(RNN) - The emotional cost of child abuse is heartbreaking and substantial, but the financial cost to taxpayers is downright staggering.
According to a new report by the Centers for Disease Control and Prevention, just one year's worth of new child abuse cases costs the U.S. $124 billion over the course of the victims' lifetimes.
"Federal, state and local public health agencies, as well as policymakers, must advance the awareness of the lifetime economic impact of child maltreatment," said Dr. Linda C. Deguitis, director of the CDC's National Center for Injury and Prevention Control.
The study, led by Xiangming Fang of the CDC's National Center for Injury Prevention and Control, found that the lifetime cost for each child surviving physical, sexual and/or psychological abuse and neglect was $210,000.
The price was comparable to lifetime costs for people suffering from high profile health conditions such as a stroke (about $160,000) or type 2 diabetes (between $181,000 and $253,000).
More than a half-million children per year are reported to authorities as possible abuse or neglect victims.

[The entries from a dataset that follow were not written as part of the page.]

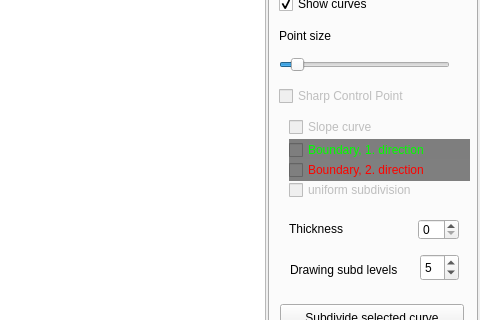
First picture: the form in mainwindow.ui, repository ftasse/ShadingCurves, before the edit; both pictures show x 261 to 741 and y 243 to 563 of the 741 by 742 pixel window.
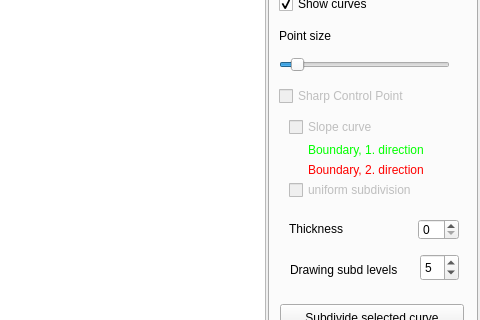
Second picture: the form after the edit. Custom widgets are drawn as their Qt base class.

Commit message: Set transparent background for boundary 1. and 2. checkboxes.

Diff of the .ui file:
```diff
--- a/mainwindow.ui
+++ b/mainwindow.ui
@@ -268,7 +268,7 @@
             </property>
             <property name="styleSheet">
              <string notr="true">color: rgb(0, 255, 0);
-background-color: rgb(126, 126, 126);</string>
+background-color: rgba(126, 126, 126, 0);</string>
             </property>
             <property name="text">
              <string>Boundary, 1. direction</string>
@@ -288,7 +288,7 @@
             </property>
             <property name="styleSheet">
              <string notr="true">color: rgb(255, 0, 0);
-background-color: rgb(127, 127, 127);</string>
+background-color: rgba(127, 127, 127, 0);</string>
             </property>
             <property name="text">
              <string>Boundary, 2. direction</string>
```
The commit also changes 1 other file.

During one typical year profiled by researchers, 579,000 child maltreatment cases were reported in 2008, with 1,740 children dying from abuse or neglect.

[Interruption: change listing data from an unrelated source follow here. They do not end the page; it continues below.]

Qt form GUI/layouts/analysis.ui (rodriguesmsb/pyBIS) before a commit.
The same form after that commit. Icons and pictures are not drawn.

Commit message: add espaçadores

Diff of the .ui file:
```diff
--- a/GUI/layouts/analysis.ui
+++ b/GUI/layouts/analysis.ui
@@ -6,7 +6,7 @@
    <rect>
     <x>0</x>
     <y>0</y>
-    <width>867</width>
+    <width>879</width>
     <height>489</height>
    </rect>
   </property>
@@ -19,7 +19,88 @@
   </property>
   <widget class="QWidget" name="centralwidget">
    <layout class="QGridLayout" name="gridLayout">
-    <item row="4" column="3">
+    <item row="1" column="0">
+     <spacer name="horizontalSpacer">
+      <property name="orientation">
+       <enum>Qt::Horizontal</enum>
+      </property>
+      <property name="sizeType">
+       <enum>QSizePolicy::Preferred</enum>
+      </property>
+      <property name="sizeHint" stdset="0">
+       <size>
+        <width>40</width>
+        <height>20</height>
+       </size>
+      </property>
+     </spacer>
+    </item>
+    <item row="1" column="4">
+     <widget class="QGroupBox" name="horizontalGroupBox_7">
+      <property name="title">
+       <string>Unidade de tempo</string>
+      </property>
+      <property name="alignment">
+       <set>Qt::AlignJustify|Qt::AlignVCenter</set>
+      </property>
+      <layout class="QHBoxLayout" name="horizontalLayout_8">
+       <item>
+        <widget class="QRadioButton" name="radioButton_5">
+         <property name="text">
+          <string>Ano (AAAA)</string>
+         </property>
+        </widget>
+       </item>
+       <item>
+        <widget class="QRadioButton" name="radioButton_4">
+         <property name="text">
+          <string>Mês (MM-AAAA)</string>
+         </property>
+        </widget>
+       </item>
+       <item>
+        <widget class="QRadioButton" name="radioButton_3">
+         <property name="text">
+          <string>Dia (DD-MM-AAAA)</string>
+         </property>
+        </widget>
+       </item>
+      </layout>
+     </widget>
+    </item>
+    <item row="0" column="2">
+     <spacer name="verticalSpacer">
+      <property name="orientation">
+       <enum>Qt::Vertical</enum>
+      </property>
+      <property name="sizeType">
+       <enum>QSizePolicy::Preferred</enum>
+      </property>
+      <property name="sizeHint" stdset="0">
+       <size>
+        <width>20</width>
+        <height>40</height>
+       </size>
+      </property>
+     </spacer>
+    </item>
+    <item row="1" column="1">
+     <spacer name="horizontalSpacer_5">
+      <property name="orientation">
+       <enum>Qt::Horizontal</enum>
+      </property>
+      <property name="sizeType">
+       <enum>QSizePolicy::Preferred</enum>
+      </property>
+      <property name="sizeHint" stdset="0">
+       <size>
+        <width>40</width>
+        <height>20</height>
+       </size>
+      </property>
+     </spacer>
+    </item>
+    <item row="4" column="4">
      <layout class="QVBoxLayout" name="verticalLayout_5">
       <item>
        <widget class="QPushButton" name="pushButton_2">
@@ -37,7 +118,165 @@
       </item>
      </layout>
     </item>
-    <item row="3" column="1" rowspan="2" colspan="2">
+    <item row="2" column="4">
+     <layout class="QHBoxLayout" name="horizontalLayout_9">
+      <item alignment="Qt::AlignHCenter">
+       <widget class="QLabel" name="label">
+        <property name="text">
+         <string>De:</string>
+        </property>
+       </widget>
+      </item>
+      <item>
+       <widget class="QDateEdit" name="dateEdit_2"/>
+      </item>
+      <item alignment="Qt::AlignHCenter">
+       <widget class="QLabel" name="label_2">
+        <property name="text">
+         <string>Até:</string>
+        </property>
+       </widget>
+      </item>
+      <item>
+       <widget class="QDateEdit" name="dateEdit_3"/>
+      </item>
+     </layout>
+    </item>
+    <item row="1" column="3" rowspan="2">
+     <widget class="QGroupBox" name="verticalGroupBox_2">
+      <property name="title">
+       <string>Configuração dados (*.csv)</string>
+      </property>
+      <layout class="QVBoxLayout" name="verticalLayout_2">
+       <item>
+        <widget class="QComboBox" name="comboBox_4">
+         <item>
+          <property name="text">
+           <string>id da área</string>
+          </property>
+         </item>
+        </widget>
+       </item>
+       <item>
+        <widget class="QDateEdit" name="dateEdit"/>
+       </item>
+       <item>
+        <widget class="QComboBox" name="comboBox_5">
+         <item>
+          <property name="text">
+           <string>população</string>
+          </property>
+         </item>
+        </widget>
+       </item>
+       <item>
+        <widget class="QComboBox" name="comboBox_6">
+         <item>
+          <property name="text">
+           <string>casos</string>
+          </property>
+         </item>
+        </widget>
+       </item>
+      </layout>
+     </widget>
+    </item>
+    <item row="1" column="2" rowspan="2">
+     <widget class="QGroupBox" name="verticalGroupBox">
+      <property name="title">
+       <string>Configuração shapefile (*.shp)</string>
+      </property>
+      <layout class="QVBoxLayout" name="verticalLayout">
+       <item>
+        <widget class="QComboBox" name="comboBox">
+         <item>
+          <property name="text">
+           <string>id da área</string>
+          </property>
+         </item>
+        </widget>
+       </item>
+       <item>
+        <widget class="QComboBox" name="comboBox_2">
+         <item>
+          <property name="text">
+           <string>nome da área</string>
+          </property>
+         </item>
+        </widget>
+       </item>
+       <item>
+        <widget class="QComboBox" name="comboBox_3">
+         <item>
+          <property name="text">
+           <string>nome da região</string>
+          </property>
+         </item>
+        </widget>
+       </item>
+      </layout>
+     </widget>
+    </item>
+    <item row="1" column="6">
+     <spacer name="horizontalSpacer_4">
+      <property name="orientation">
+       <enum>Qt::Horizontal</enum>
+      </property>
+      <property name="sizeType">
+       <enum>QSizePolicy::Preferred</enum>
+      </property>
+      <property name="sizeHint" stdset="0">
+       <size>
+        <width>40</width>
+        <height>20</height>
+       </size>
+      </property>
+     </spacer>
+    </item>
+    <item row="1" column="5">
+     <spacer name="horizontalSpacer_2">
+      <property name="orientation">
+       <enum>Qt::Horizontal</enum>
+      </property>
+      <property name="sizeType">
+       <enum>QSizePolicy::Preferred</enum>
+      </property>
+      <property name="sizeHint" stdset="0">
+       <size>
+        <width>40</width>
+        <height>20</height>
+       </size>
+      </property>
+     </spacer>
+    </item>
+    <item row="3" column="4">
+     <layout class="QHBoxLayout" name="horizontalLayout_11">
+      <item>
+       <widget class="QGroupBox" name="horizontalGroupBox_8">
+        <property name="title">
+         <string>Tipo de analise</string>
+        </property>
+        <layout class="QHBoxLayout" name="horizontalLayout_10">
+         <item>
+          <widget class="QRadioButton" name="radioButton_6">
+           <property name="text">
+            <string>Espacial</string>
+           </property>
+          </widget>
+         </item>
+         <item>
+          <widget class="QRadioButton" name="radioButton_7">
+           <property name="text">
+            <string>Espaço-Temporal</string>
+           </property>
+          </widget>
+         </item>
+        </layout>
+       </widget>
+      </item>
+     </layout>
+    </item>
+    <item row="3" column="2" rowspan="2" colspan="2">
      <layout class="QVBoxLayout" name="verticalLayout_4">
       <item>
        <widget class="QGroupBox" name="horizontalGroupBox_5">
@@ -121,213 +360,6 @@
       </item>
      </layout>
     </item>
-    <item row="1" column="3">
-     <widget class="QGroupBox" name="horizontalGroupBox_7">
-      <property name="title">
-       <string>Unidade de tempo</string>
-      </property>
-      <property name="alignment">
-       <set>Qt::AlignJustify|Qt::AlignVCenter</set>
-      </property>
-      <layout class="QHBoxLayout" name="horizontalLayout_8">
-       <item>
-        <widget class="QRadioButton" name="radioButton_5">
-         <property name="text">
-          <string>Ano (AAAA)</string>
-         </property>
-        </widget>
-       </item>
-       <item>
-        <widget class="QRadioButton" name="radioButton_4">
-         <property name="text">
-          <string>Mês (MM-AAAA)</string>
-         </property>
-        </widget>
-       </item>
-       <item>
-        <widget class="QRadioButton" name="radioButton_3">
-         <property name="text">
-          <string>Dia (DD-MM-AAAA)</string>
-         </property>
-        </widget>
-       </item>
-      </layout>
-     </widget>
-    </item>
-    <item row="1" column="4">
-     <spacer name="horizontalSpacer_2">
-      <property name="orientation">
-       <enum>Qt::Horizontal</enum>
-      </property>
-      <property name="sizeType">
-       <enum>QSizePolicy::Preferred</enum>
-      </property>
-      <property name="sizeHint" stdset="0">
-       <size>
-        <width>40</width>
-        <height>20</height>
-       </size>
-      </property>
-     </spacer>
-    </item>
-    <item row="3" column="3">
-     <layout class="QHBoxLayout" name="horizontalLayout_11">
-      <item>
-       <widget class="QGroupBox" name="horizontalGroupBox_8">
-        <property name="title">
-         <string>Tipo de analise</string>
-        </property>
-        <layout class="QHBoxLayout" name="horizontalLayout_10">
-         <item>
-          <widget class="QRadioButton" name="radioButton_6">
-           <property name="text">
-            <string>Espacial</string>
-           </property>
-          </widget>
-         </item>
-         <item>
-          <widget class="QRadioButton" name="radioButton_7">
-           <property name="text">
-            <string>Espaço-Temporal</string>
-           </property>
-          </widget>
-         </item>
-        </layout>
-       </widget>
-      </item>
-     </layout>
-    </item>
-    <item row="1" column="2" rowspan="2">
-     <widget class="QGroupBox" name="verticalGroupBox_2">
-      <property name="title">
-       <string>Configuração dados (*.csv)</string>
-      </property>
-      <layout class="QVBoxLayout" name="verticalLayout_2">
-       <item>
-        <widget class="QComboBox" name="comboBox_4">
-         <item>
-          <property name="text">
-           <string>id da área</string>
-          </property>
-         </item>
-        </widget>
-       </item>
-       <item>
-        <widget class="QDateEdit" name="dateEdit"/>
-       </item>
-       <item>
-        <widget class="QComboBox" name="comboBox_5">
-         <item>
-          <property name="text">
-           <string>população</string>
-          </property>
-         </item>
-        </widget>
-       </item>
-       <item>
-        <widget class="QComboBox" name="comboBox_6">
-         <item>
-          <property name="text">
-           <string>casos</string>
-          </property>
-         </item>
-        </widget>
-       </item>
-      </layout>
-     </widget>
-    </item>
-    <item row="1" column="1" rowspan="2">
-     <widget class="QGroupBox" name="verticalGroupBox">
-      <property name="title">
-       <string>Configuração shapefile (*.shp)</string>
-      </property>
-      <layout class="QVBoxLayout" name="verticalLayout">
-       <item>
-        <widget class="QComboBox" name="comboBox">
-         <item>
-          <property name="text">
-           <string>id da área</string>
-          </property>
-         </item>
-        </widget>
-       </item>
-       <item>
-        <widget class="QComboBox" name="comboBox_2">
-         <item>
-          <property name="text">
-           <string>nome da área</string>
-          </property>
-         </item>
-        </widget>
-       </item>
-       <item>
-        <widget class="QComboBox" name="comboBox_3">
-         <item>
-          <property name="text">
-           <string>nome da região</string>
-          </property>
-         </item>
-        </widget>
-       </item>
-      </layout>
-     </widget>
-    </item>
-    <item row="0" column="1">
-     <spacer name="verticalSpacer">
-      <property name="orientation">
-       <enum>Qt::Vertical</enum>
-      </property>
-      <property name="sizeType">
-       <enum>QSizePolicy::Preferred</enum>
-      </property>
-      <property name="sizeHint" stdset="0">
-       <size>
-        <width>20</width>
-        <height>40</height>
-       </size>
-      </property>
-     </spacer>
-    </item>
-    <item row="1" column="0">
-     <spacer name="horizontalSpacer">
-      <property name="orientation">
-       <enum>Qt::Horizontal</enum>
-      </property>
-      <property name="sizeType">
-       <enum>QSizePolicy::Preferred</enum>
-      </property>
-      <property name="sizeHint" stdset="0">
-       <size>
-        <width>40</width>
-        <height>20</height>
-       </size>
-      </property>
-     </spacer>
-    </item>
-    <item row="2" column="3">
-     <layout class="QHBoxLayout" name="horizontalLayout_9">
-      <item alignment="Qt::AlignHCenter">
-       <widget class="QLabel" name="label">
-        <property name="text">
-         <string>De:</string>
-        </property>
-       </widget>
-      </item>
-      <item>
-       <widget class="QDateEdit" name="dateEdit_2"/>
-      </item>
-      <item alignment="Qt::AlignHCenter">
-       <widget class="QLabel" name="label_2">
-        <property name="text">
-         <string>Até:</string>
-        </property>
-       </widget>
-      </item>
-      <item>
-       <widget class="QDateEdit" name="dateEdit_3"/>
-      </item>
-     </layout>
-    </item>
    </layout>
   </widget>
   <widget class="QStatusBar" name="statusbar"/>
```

The CDC study took into account a number of factors to come up with its final estimate of costs, including medical and criminal justice fees. It also found that an estimated $144,360 of lifetime earnings were lost to each child surviving abuse, assuming that they lived and worked until retirement age.
In contrast, the estimated cost for each child who died as a result of abuse was nearly $1.3 million, due mainly to the estimated loss in lifetime wages.
A separate study, scheduled for publication in the March 2012 issue of Pediatrics, found that an estimated $73.8 million was spent each year for the hospitalization of child abuse victims.
Led by Dr. John M. Leventhal, medical director of the Child Abuse Program at Yale-New Haven Children's Hospital, the study focused on whether a child was hospitalized for abuse or not.
In 2006, more than 4,500 children were admitted to the hospital because of abuse, 300 of which died from their injuries. The study found that approximately 59 in every 100,000 infants were hospitalized because of abuse, the highest of any age group.
"These numbers are higher than the rate of sudden infant death syndrome, which is alarming," said Dr. Leventhal. Sudden infant death syndrome affects approximately 50 of every 100,000 children.
Both studies emphasized the importance of prevention programs in stopping child abuse.
The CDC study will appear in an upcoming issue of Child Abuse and Neglect, The International Journal.
Copyright 2012 Raycom News Network. All rights reserved.